_Task objective_. Gather all lines in the records below that include the word "import".

** Information supplied follows **

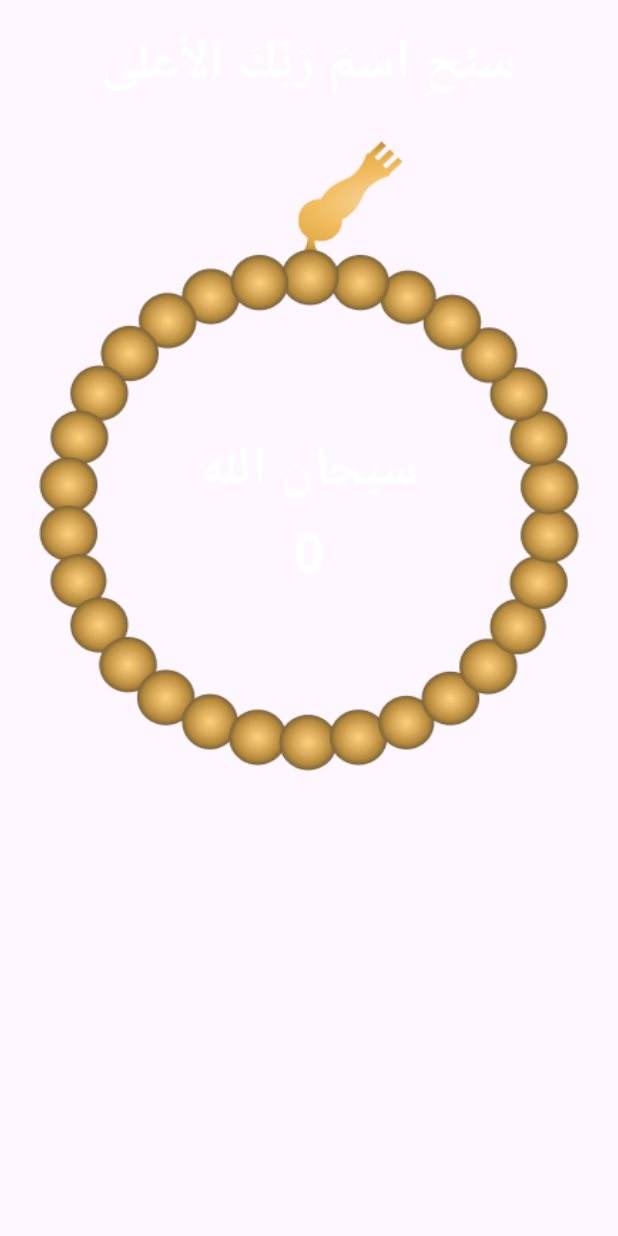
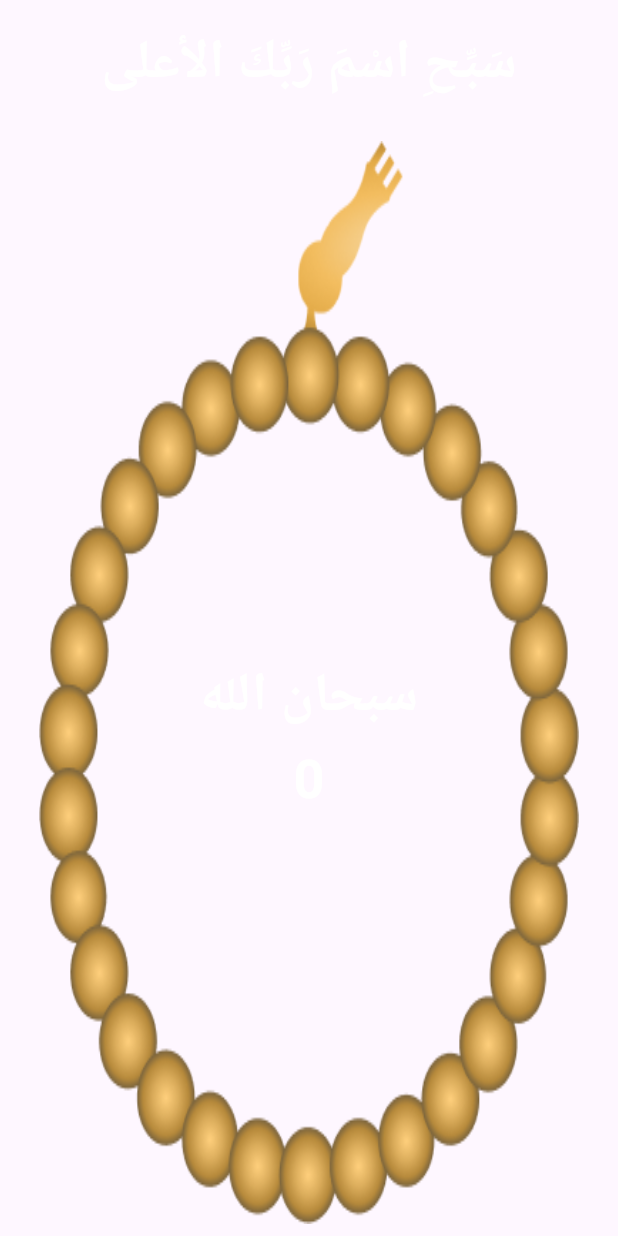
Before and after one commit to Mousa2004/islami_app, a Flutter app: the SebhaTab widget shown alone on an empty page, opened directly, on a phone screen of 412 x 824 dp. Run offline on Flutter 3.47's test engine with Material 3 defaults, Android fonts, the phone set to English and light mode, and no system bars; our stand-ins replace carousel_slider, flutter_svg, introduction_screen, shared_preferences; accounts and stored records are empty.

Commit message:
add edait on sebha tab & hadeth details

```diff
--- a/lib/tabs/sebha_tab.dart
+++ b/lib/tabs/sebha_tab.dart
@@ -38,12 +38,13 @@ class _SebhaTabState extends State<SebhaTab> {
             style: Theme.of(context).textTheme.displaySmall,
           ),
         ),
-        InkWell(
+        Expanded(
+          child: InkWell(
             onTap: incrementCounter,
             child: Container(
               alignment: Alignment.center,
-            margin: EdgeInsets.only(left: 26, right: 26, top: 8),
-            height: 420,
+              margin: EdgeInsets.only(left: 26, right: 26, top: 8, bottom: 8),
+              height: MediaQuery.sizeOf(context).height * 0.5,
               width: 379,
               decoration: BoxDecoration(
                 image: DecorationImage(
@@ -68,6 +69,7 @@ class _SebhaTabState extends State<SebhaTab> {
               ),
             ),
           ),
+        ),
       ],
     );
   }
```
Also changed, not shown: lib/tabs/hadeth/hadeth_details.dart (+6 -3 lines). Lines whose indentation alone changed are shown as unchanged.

** End of Information supplied **
** Information supplied follows **

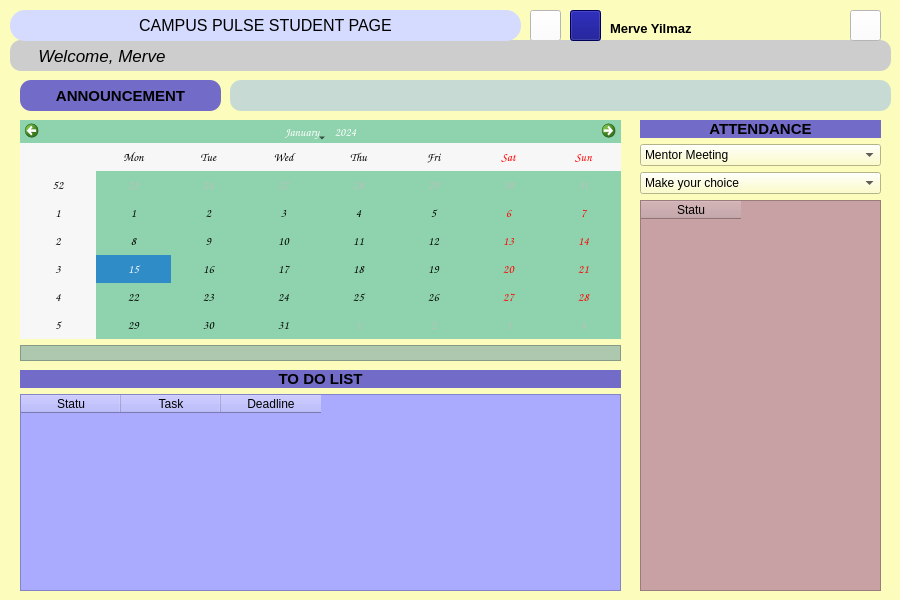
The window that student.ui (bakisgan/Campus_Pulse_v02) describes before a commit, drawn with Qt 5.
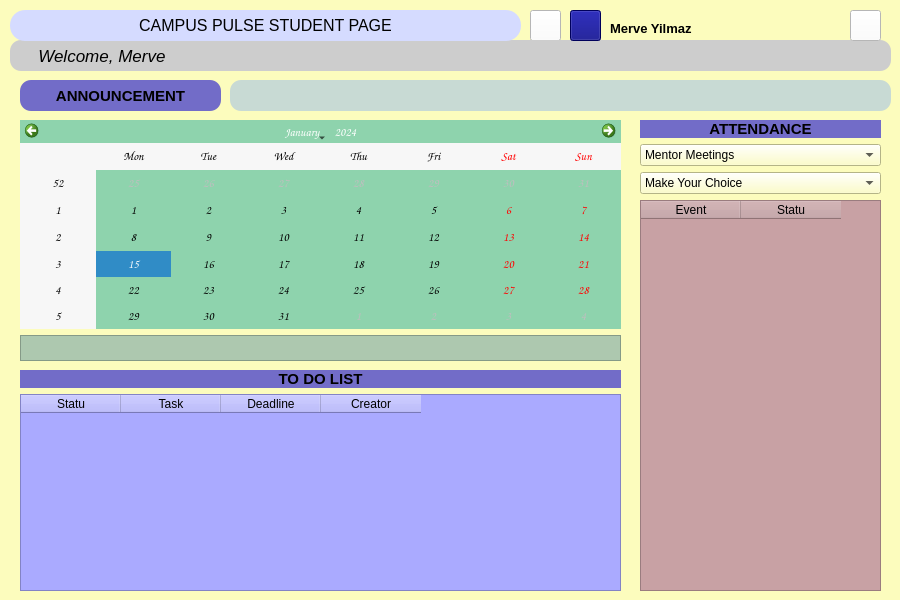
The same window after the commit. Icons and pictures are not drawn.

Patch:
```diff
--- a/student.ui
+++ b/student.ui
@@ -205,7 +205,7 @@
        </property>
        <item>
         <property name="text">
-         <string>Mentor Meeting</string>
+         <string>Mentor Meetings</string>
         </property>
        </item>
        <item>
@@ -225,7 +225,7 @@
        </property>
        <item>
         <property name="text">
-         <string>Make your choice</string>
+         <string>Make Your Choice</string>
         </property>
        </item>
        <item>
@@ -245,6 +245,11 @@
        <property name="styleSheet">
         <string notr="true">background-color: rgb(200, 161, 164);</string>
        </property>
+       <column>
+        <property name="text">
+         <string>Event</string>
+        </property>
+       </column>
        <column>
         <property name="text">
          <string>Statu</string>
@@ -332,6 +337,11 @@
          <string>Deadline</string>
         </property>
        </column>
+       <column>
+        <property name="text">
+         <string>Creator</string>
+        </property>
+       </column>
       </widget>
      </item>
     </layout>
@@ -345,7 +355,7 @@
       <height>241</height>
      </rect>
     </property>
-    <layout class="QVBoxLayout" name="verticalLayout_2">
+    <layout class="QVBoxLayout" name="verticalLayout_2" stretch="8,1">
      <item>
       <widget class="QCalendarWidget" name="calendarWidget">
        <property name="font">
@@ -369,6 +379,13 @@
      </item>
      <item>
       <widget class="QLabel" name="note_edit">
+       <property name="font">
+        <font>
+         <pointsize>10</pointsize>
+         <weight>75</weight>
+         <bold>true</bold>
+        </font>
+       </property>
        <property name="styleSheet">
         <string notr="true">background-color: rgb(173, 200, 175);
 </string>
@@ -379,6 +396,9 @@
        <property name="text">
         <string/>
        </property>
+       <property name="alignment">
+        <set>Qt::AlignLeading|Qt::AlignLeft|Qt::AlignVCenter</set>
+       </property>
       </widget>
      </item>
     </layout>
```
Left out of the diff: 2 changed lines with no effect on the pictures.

** End of Information supplied **
** Information supplied follows **

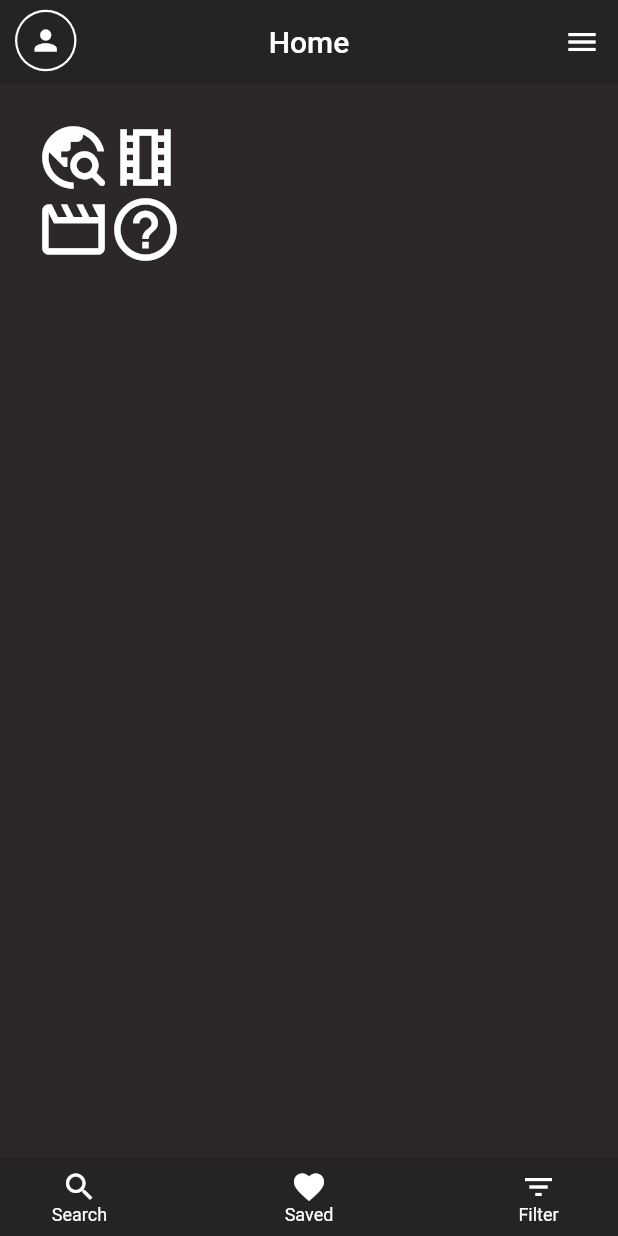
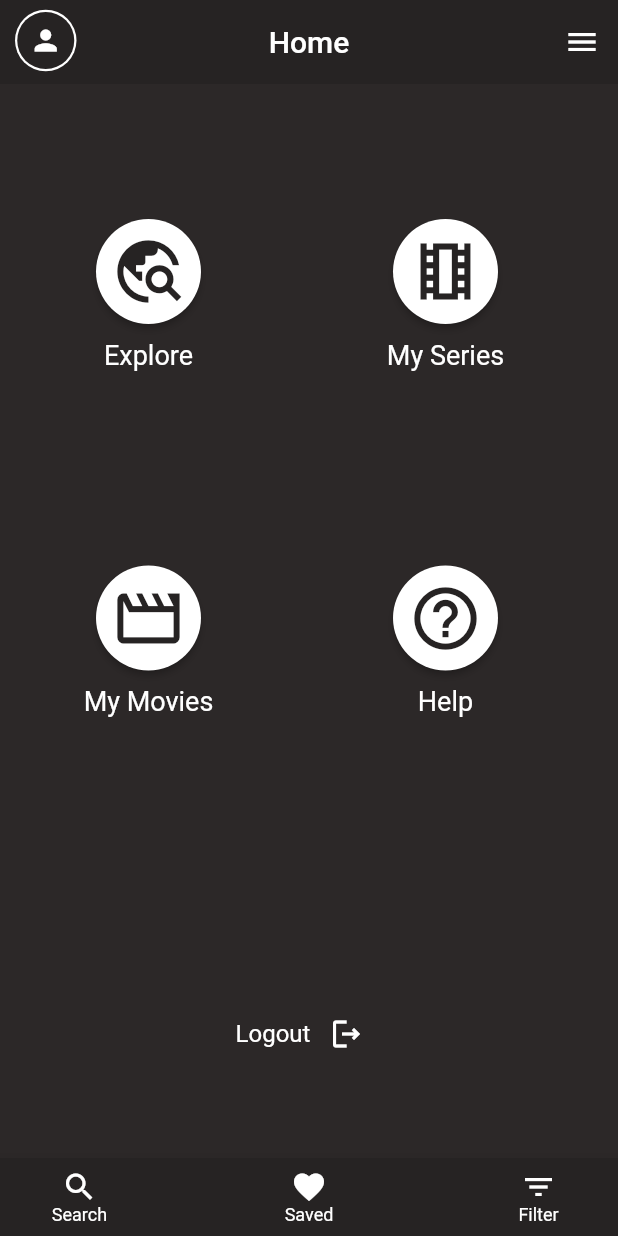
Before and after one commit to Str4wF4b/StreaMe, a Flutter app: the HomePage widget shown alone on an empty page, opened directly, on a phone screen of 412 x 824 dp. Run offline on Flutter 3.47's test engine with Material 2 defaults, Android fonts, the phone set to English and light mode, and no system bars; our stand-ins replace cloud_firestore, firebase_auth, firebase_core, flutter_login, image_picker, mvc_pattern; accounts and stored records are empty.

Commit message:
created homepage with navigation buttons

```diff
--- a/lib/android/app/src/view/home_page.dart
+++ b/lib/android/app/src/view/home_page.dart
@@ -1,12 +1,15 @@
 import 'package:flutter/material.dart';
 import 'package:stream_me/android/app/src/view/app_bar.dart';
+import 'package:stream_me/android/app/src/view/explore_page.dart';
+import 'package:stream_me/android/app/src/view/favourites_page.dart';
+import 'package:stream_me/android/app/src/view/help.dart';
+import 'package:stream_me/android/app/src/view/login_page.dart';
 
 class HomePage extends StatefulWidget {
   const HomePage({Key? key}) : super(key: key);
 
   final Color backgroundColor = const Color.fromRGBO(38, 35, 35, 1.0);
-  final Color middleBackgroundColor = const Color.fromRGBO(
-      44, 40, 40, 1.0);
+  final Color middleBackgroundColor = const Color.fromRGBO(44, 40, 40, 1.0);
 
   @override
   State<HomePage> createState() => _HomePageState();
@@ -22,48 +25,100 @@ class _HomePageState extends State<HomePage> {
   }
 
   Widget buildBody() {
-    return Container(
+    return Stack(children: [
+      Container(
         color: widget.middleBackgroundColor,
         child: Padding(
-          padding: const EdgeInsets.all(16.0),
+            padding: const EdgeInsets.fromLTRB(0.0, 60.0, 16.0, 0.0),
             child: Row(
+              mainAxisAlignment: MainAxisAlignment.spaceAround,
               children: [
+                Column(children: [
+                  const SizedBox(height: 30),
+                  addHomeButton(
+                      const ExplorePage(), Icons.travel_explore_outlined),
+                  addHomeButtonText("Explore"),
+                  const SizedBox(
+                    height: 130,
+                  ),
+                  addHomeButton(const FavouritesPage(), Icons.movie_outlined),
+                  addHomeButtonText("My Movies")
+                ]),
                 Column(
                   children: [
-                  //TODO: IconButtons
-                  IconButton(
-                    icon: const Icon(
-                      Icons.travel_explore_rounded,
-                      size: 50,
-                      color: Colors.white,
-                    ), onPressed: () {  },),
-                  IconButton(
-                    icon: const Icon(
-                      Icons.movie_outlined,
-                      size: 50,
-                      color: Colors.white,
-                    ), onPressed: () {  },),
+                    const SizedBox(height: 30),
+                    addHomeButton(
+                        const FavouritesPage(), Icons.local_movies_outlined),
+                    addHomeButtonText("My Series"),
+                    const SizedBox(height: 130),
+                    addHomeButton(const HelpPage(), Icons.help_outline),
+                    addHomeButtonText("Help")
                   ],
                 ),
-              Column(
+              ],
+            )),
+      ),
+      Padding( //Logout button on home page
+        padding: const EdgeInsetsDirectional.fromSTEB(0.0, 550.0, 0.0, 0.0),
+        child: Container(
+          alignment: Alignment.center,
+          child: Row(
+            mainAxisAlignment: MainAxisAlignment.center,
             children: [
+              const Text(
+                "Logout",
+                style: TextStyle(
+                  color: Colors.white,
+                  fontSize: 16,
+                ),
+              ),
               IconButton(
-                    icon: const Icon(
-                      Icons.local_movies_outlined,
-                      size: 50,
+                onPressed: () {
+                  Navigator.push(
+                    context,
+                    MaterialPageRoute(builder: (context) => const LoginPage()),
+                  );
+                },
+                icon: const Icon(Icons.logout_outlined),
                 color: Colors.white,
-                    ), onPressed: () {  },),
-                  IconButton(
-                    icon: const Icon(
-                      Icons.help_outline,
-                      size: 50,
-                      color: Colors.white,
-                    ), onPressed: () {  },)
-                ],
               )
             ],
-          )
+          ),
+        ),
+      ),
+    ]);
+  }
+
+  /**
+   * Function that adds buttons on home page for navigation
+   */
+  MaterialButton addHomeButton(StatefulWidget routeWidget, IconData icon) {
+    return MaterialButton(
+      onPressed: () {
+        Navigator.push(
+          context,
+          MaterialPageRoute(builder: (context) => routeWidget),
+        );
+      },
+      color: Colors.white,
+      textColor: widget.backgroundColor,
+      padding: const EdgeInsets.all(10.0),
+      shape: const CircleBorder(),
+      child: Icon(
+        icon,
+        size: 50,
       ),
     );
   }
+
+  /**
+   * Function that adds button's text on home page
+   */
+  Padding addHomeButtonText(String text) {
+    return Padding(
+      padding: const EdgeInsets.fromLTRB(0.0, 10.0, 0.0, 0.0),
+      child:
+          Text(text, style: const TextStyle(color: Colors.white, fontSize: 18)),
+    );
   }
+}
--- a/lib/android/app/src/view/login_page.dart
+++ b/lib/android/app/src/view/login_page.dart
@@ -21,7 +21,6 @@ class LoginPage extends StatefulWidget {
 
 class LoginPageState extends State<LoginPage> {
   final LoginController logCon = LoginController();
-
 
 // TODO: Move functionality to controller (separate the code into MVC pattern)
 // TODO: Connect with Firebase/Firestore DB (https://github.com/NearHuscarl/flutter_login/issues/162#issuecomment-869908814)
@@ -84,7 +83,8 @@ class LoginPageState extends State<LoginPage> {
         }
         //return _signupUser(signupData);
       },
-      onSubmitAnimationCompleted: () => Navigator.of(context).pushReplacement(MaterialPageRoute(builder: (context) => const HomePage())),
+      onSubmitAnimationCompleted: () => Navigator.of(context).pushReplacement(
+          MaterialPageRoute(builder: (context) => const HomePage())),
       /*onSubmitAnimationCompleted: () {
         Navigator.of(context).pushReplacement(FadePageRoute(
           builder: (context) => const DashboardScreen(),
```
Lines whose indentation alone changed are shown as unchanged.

** End of Information supplied **

_Written answer_.
 import 'package:flutter/material.dart';
 import 'package:stream_me/android/app/src/view/app_bar.dart';
+import 'package:stream_me/android/app/src/view/explore_page.dart';
+import 'package:stream_me/android/app/src/view/favourites_page.dart';
+import 'package:stream_me/android/app/src/view/help.dart';
+import 'package:stream_me/android/app/src/view/login_page.dart';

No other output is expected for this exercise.